[PROBLEM TO SOLVE] Exact reproductions of all the entries, please, and no pictures.

[DATA PROVIDED]
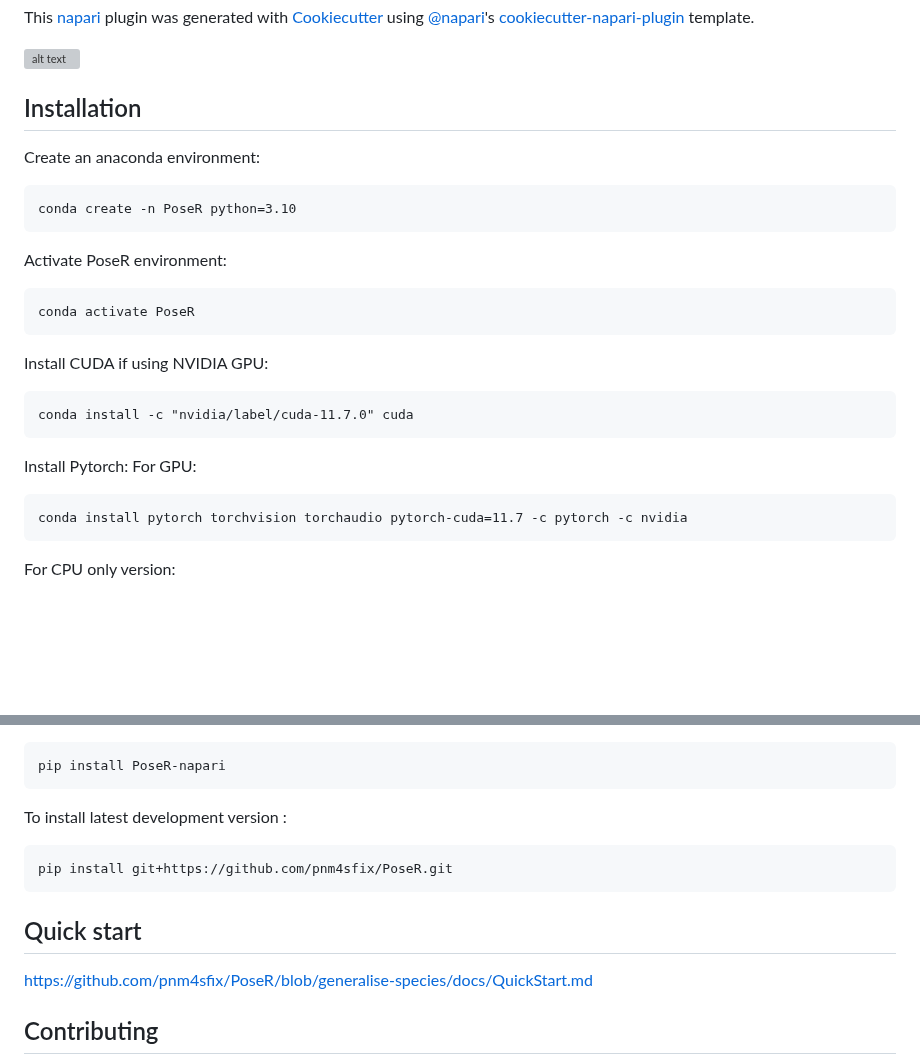
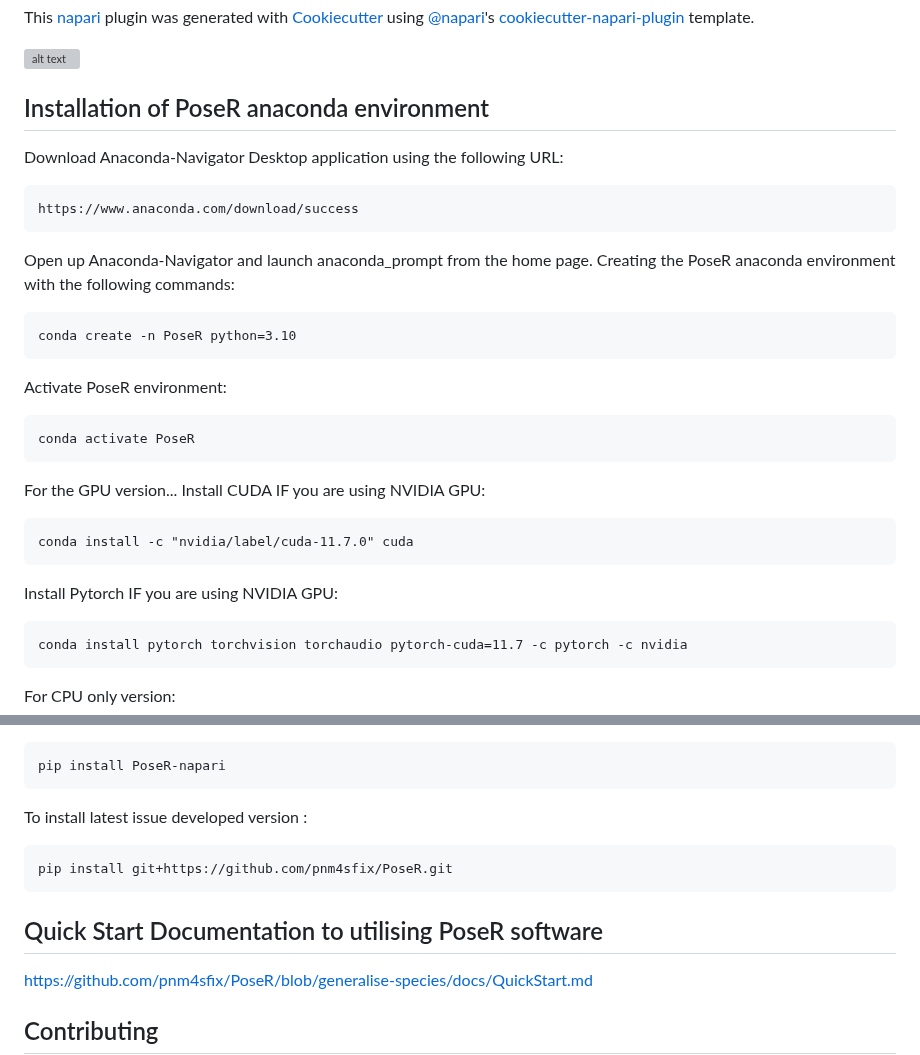
Before and after one commit to pnm4sfix/PoseR, a Markdown page: README.md, 2 parts joined by grey strips. GitHub-like rendering; blank space fills up the shorter version; grey boxes are pictures that could not be loaded.

Commit message:
Update README.md
Improved Anaconda Download script instructions for user

```diff
--- a/README.md
+++ b/README.md
@@ -22,9 +22,13 @@ https://napari.org/stable/plugins/index.html
 -->
 ![alt text](https://github.com/pnm4sfix/PoseR/blob/add-functionality/docs/logo.png?raw=true)
 
-## Installation
+## Installation of PoseR anaconda environment
 
-Create an anaconda environment:
+Download Anaconda-Navigator Desktop application using the following URL:
+
+    https://www.anaconda.com/download/success
+
+Open up Anaconda-Navigator and launch anaconda_prompt from the home page. Creating the PoseR anaconda environment with the following commands:
 
     conda create -n PoseR python=3.10
 
@@ -32,12 +36,11 @@ Activate PoseR environment:
 
     conda activate PoseR
 
-Install CUDA if using NVIDIA GPU:
+For the GPU version... Install CUDA IF you are using NVIDIA GPU:
 
     conda install -c "nvidia/label/cuda-11.7.0" cuda
 
-Install Pytorch:
-For GPU:
+Install Pytorch IF you are using NVIDIA GPU:
 
     conda install pytorch torchvision torchaudio pytorch-cuda=11.7 -c pytorch -c nvidia
 
@@ -53,14 +56,12 @@ You can install `PoseR` via [pip]:
 
     pip install PoseR-napari
 
-
-
-To install latest development version :
+To install latest issue developed version :
 
     pip install git+https://github.com/pnm4sfix/PoseR.git
 
 
-## Quick start
+## Quick Start Documentation to utilising PoseR software
 
 https://github.com/pnm4sfix/PoseR/blob/generalise-species/docs/QuickStart.md
 
```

[EXERCISE OUTPUT]
Before and after one commit to pnm4sfix/PoseR, a Markdown page: README.md, 2 parts joined by grey strips. GitHub-like rendering; blank space fills up the shorter version; grey boxes are pictures that could not be loaded.

Commit message:
Update README.md
Improved Anaconda Download script instructions for user

```diff
--- a/README.md
+++ b/README.md
@@ -22,9 +22,13 @@ https://napari.org/stable/plugins/index.html
 -->
 ![alt text](https://github.com/pnm4sfix/PoseR/blob/add-functionality/docs/logo.png?raw=true)
 
-## Installation
+## Installation of PoseR anaconda environment
 
-Create an anaconda environment:
+Download Anaconda-Navigator Desktop application using the following URL:
+
+    https://www.anaconda.com/download/success
+
+Open up Anaconda-Navigator and launch anaconda_prompt from the home page. Creating the PoseR anaconda environment with the following commands:
 
     conda create -n PoseR python=3.10
 
@@ -32,12 +36,11 @@ Activate PoseR environment:
 
     conda activate PoseR
 
-Install CUDA if using NVIDIA GPU:
+For the GPU version... Install CUDA IF you are using NVIDIA GPU:
 
     conda install -c "nvidia/label/cuda-11.7.0" cuda
 
-Install Pytorch:
-For GPU:
+Install Pytorch IF you are using NVIDIA GPU:
 
     conda install pytorch torchvision torchaudio pytorch-cuda=11.7 -c pytorch -c nvidia
 
@@ -53,14 +56,12 @@ You can install `PoseR` via [pip]:
 
     pip install PoseR-napari
 
-
-
-To install latest development version :
+To install latest issue developed version :
 
     pip install git+https://github.com/pnm4sfix/PoseR.git
 
 
-## Quick start
+## Quick Start Documentation to utilising PoseR software
 
 https://github.com/pnm4sfix/PoseR/blob/generalise-species/docs/QuickStart.md
 
```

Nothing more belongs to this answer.